Beverly Hills, Calif. -- Posting the biggest rating drop in its history this past season, Fox's "American Idol," the biggest non-sports TV series in the U.S., needs
changes. But it may not be enough to put Fox on top by the end of next season.
"We are not the only game in town," says Kevin Reilly, president of entertainment for Fox Broadcasting Co., speaking at the Television Critics Association meeting about new competitive singing competition shows.
The biggest changes to be made are with the judges. While Jennifer Lopez and Steven Tyler have been good judges over the last two years, Reilly says the show needs to up its game. Reilly announced that singer Mariah Carey would be joining the show as a judge. He didn't reveal any other changes -- other than it was "100%" of a sure thing Lopez was leaving. Previous reports suggested Lopez and Tyler will depart.
That said, Reilly admitted that changes on 'Idol" and other programming factors on other networks may not be enough to keep Fox's eight-year reign at the top network among the key viewing 18-49 group. "Idol" was the top-rated non-sports show for the ninth year. NBC's "Sunday Night Football," as an overall TV series, claimed the top spot for the first time.
"CBS been our main competition.

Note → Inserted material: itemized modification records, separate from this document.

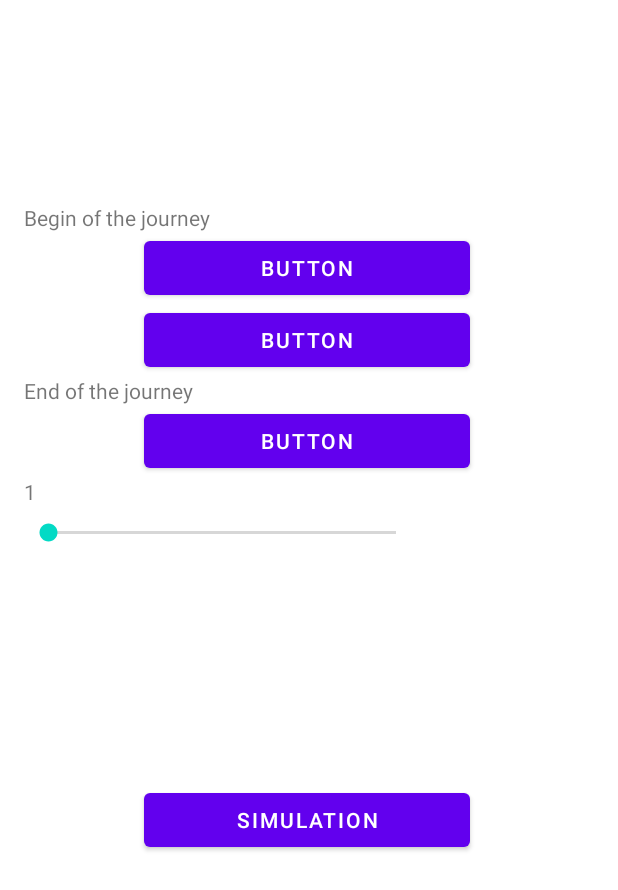
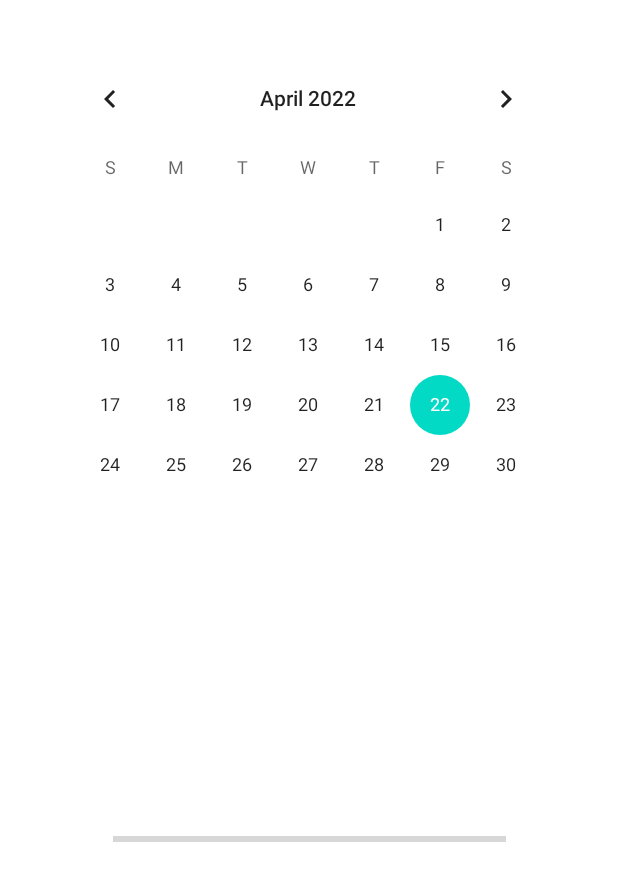
Before and after one commit to mmorawski520/CCalendarApp, an Android app: the SimulationActivity screen opened directly, with no data from a screen before it, on a phone screen of 412 x 824 dp. Shown: the top 890 px of the screen. Run offline under Robolectric (Android 15) with nearby library versions, the phone set to English and light mode, and no system bars.

Commit message:
I've finished activity simulation layout

```diff
--- a/app/src/main/AndroidManifest.xml
+++ b/app/src/main/AndroidManifest.xml
@@ -1,6 +1,6 @@
 <?xml version="1.0" encoding="utf-8"?>
 <manifest xmlns:android="http://schemas.android.com/apk/res/android"
-    package="com.example.ccalendarapp">
+    package="com.example.ccalendarapp" >
 
     <application
         android:allowBackup="true"
@@ -8,13 +8,13 @@
         android:label="@string/app_name"
         android:roundIcon="@mipmap/ic_launcher_round"
         android:supportsRtl="true"
-        android:theme="@style/Theme.CCalendarApp">
+        android:theme="@style/Theme.CCalendarApp" >
         <activity
             android:name=".SimulationActivity"
             android:exported="false" />
         <activity
             android:name=".MainActivity"
-            android:exported="true">
+            android:exported="true" >
             <intent-filter>
                 <action android:name="android.intent.action.MAIN" />
 
--- a/app/src/main/res/layout/activity_simulation.xml
+++ b/app/src/main/res/layout/activity_simulation.xml
@@ -1,89 +1,33 @@
 <?xml version="1.0" encoding="utf-8"?>
-<androidx.constraintlayout.widget.ConstraintLayout xmlns:android="http://schemas.android.com/apk/res/android"
+<androidx.constraintlayout.widget.ConstraintLayout
+    xmlns:android="http://schemas.android.com/apk/res/android"
+    xmlns:tools="http://schemas.android.com/tools"
     xmlns:app="http://schemas.android.com/apk/res-auto"
-    xmlns:tools="http://schemas.android.com/tools"
     android:layout_width="match_parent"
     android:layout_height="match_parent"
-    tools:context=".MainActivity">
-
-    <LinearLayout
-        android:layout_width="377dp"
-        android:layout_height="584dp"
-        android:orientation="vertical"
+    tools:context=".SimulationActivity">
+  <ProgressBar
+      android:id="@+id/progressBar"
+      style="?android:attr/progressBarStyleHorizontal"
+      android:layout_width="262dp"
+      android:layout_height="24dp"
       app:layout_constraintBottom_toBottomOf="parent"
       app:layout_constraintEnd_toEndOf="parent"
-        app:layout_constraintHorizontal_bias="0.47"
+      app:layout_constraintHorizontal_bias="0.503"
       app:layout_constraintStart_toStartOf="parent"
       app:layout_constraintTop_toTopOf="parent"
-        app:layout_constraintVertical_bias="0.564">
+      app:layout_constraintVertical_bias="0.684" />
 
-        <TextView
-            android:id="@+id/textViewBegin"
-            android:layout_width="match_parent"
-            android:layout_height="wrap_content"
-            android:text="Begin of the journey" />
 
-        <Button
-            android:id="@+id/btnJourneyStart"
-            android:layout_width="match_parent"
-            android:layout_height ="wrap_content"
-            android:layout_marginHorizontal="80dp"
-            android:text="Button"
-            tools:ignore="DuplicateSpeakableTextCheck" />
 
-        <Button
-            android:id="@+id/btnJourneyMiddle"
-            android:layout_width="match_parent"
-            android:layout_height="wrap_content"
-            android:layout_marginHorizontal="80dp"
-            android:text="Button"
-            />
-
-        <TextView
-            android:id="@+id/textView3"
-            android:layout_width="match_parent"
-            android:layout_height="wrap_content"
-            android:text="End of the journey" />
-
-        <Button
-            android:id="@+id/btnJourneyEnd"
-            android:layout_width="match_parent"
-            android:layout_height="wrap_content"
-            android:layout_marginHorizontal="80dp"
-            android:text="Button" />
-
-        <TextView
-            android:id="@+id/textViewStep"
+  <CalendarView
+      android:id="@+id/calendarView"
       android:layout_width="wrap_content"
       android:layout_height="wrap_content"
-            android:text="1"
       app:layout_constraintBottom_toBottomOf="parent"
       app:layout_constraintEnd_toEndOf="parent"
-            app:layout_constraintHorizontal_bias="0.498"
+      app:layout_constraintHorizontal_bias="0.491"
       app:layout_constraintStart_toStartOf="parent"
       app:layout_constraintTop_toTopOf="parent"
-            app:layout_constraintVertical_bias="0.551" />
-        <SeekBar
-            android:id="@+id/seekBar"
-            android:layout_width="264dp"
-            android:layout_height="36dp"
-            android:max="20"
-            android:min="10"
-            app:layout_constraintBottom_toBottomOf="parent"
-            app:layout_constraintEnd_toEndOf="parent"
-            app:layout_constraintHorizontal_bias="0.51"
-            app:layout_constraintStart_toStartOf="parent"
-            app:layout_constraintTop_toTopOf="parent"
-            app:layout_constraintVertical_bias="0.62" />
-        <Space
-            android:layout_width="match_parent"
-            android:layout_height="149dp" />
-
-        <Button
-            android:id="@+id/btnStartSim"
-            android:layout_width="match_parent"
-            android:layout_height="wrap_content"
-            android:layout_marginHorizontal="80dp"
-            android:text="Simulation" />
-    </LinearLayout>
+      app:layout_constraintVertical_bias="0.066" />
   </androidx.constraintlayout.widget.ConstraintLayout>
```
Also changed, not shown: app/src/main/java/com/example/ccalendarapp/MainActivity.kt (+5 -13 lines), app/src/main/res/layout/activity_main.xml (+75 -4 lines). Lines whose indentation alone changed are shown as unchanged.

But they have the Super Bowl as well as the NFL Playoffs this year," says Reilly. "We may not win the season this year. But I can tell you at the least, it's going to be very close."
Reilly says Fox's summer ratings have been flat year-to-year -- much of this comes from lack of original programming. "Repeats do not have much value on the air any longer. That's why we encourage viewers to go online," he says.
Starting about 10 years ago, Reilly notes that there have been continued combined share declines for the four major networks. But in recent years, it has leveled off a bit. That gives him encouragement about the TV business model.
A dual revenue stream is one hopeful factor for many TV broadcasting networks -- with new retrans money. While that is helpful, Reilly says many networks need to explore other somewhat forgotten areas/time periods.
"Our network airwaves are the most valuable on the globe," says Reilly. "Nothing matches the network platform [in the U.S]." That said, "we are looking at times of the year where we run repeats or have been negligent," says Reilly. For example, several months ago, Fox announced a full-year effort to run live sports on Saturday night -- as well as animation block on late Saturday night.
Separately, Fox announced that Peter Rice will be promoted to chairman/CEO of the Fox Networks Group, which will include Fox Sports and cable network FX. He had been chairman of entertainment Fox Networks Group. David Hill, who had been chairman and CEO of Fox Sports since 1999, is now a company wide senior executive vice president.